━━━━━ Data excerpts

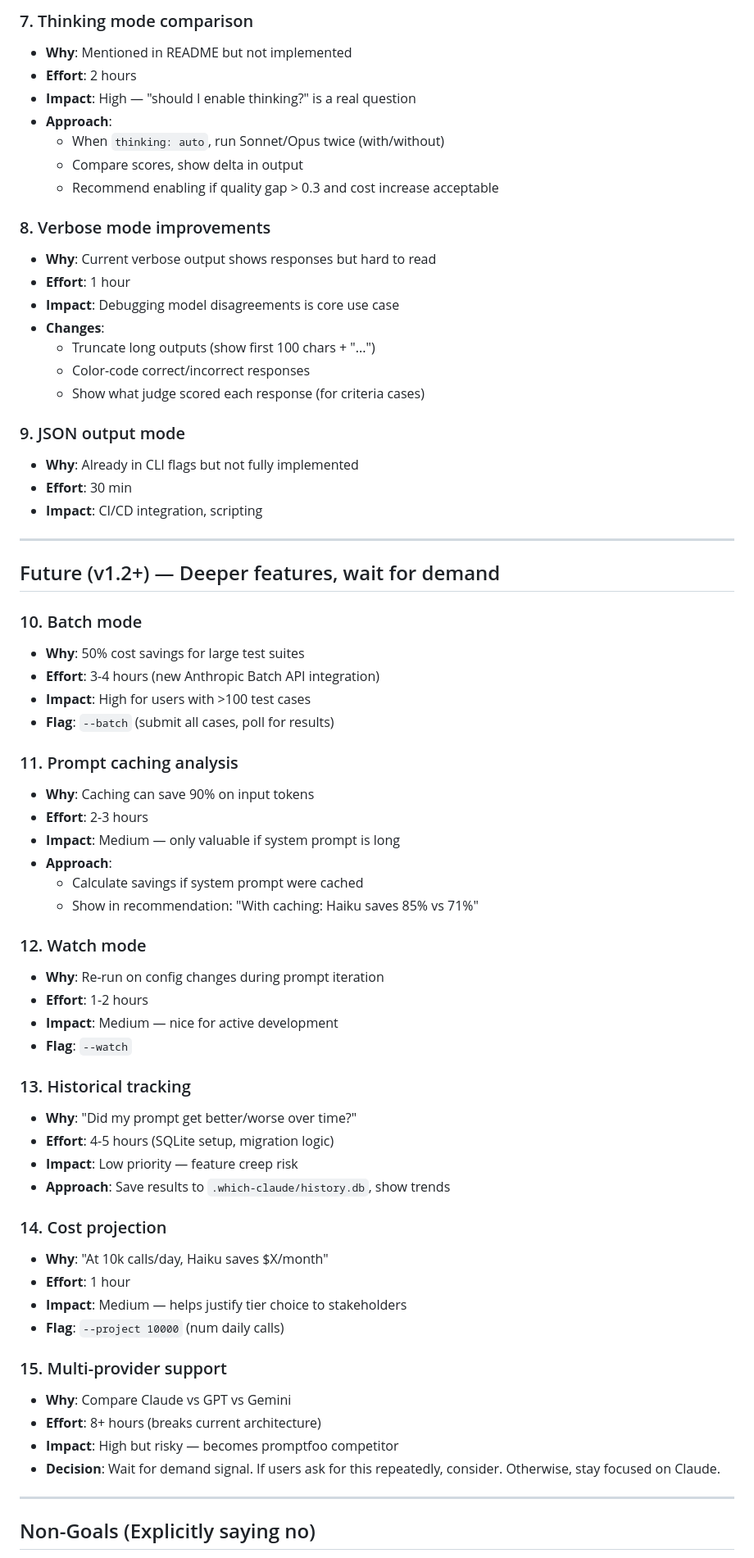
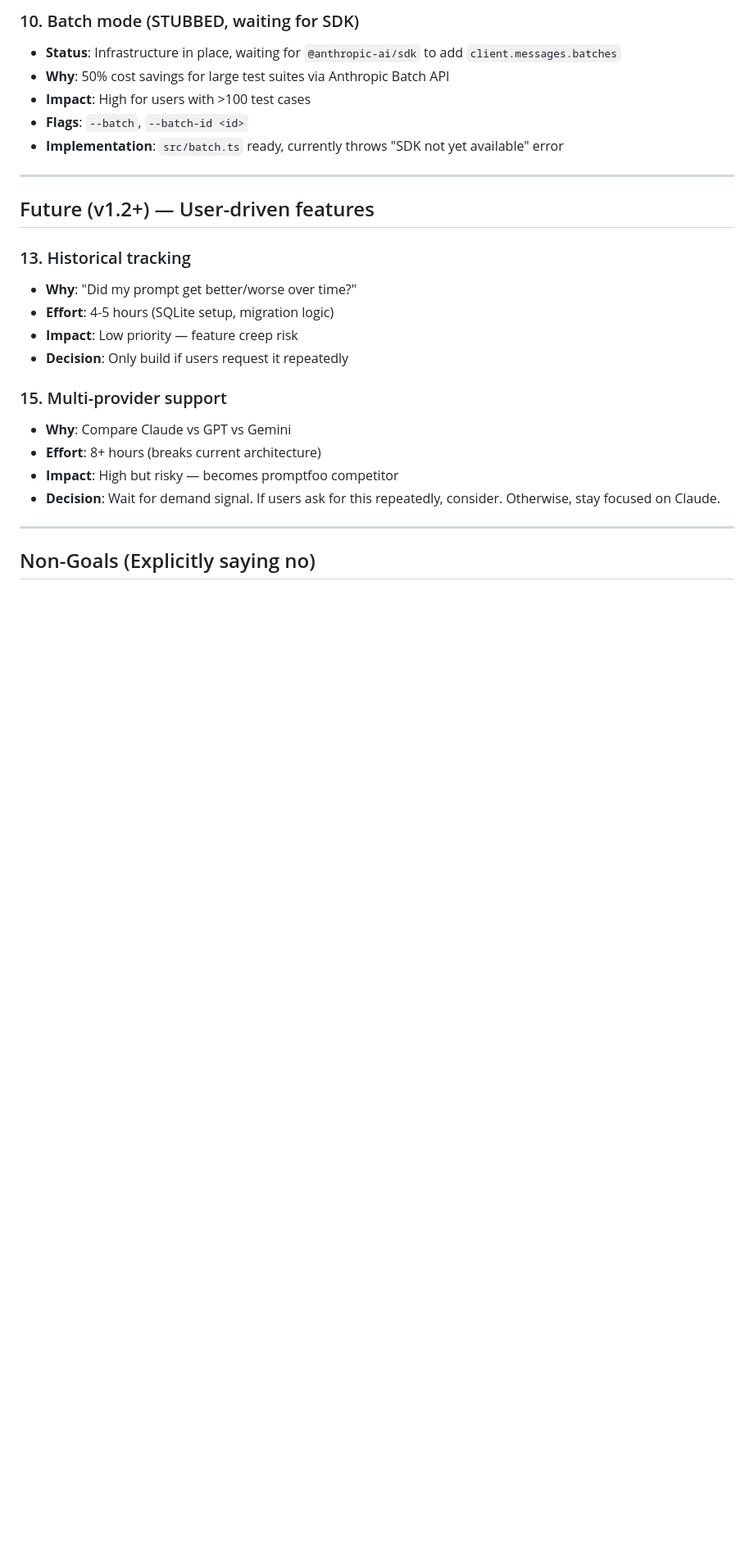
Before and after one commit to mpalermiti/which-claude, a Markdown page: ROADMAP.md, the part around one of its changes. Shown at 82% size. Rendered like a GitHub page; blank space fills up the shorter version.

```diff
--- a/ROADMAP.md
+++ b/ROADMAP.md
@@ -47,62 +36,20 @@
 
-### 7. Thinking mode comparison
-- **Why**: Mentioned in README but not implemented
-- **Effort**: 2 hours
-- **Impact**: High — "should I enable thinking?" is a real question
-- **Approach**:
-  - When `thinking: auto`, run Sonnet/Opus twice (with/without)
-  - Compare scores, show delta in output
-  - Recommend enabling if quality gap > 0.3 and cost increase acceptable
-
-### 8. Verbose mode improvements
-- **Why**: Current verbose output shows responses but hard to read
-- **Effort**: 1 hour
-- **Impact**: Debugging model disagreements is core use case
-- **Changes**:
-  - Truncate long outputs (show first 100 chars + "...")
-  - Color-code correct/incorrect responses
-  - Show what judge scored each response (for criteria cases)
-
-### 9. JSON output mode
-- **Why**: Already in CLI flags but not fully implemented
-- **Effort**: 30 min
-- **Impact**: CI/CD integration, scripting
+### 10. Batch mode (STUBBED, waiting for SDK)
+- **Status**: Infrastructure in place, waiting for `@anthropic-ai/sdk` to add `client.messages.batches`
+- **Why**: 50% cost savings for large test suites via Anthropic Batch API
+- **Impact**: High for users with >100 test cases
+- **Flags**: `--batch`, `--batch-id <id>`
+- **Implementation**: `src/batch.ts` ready, currently throws "SDK not yet available" error
 
 ---
 
-## Future (v1.2+) — Deeper features, wait for demand
-
-### 10. Batch mode
-- **Why**: 50% cost savings for large test suites
-- **Effort**: 3-4 hours (new Anthropic Batch API integration)
-- **Impact**: High for users with >100 test cases
-- **Flag**: `--batch` (submit all cases, poll for results)
-
-### 11. Prompt caching analysis
-- **Why**: Caching can save 90% on input tokens
-- **Effort**: 2-3 hours
-- **Impact**: Medium — only valuable if system prompt is long
-- **Approach**:
-  - Calculate savings if system prompt were cached
-  - Show in recommendation: "With caching: Haiku saves 85% vs 71%"
-
-### 12. Watch mode
-- **Why**: Re-run on config changes during prompt iteration
-- **Effort**: 1-2 hours
-- **Impact**: Medium — nice for active development
-- **Flag**: `--watch`
+## Future (v1.2+) — User-driven features
 
 ### 13. Historical tracking
 - **Why**: "Did my prompt get better/worse over time?"
 - **Effort**: 4-5 hours (SQLite setup, migration logic)
 - **Impact**: Low priority — feature creep risk
-- **Approach**: Save results to `.which-claude/history.db`, show trends
-
-### 14. Cost projection
-- **Why**: "At 10k calls/day, Haiku saves $X/month"
-- **Effort**: 1 hour
-- **Impact**: Medium — helps justify tier choice to stakeholders
-- **Flag**: `--project 10000` (num daily calls)
+- **Decision**: Only build if users request it repeatedly
 
 ### 15. Multi-provider support
 - **Why**: Compare Claude vs GPT vs Gemini
```
Also changed, not shown: other parts of ROADMAP.md (+35 -44 lines).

━━━━━━━━━━

▶ _Action item_:
Going through the records above, state how many lines carry "long", with no other text.

▶ _Reply_:
2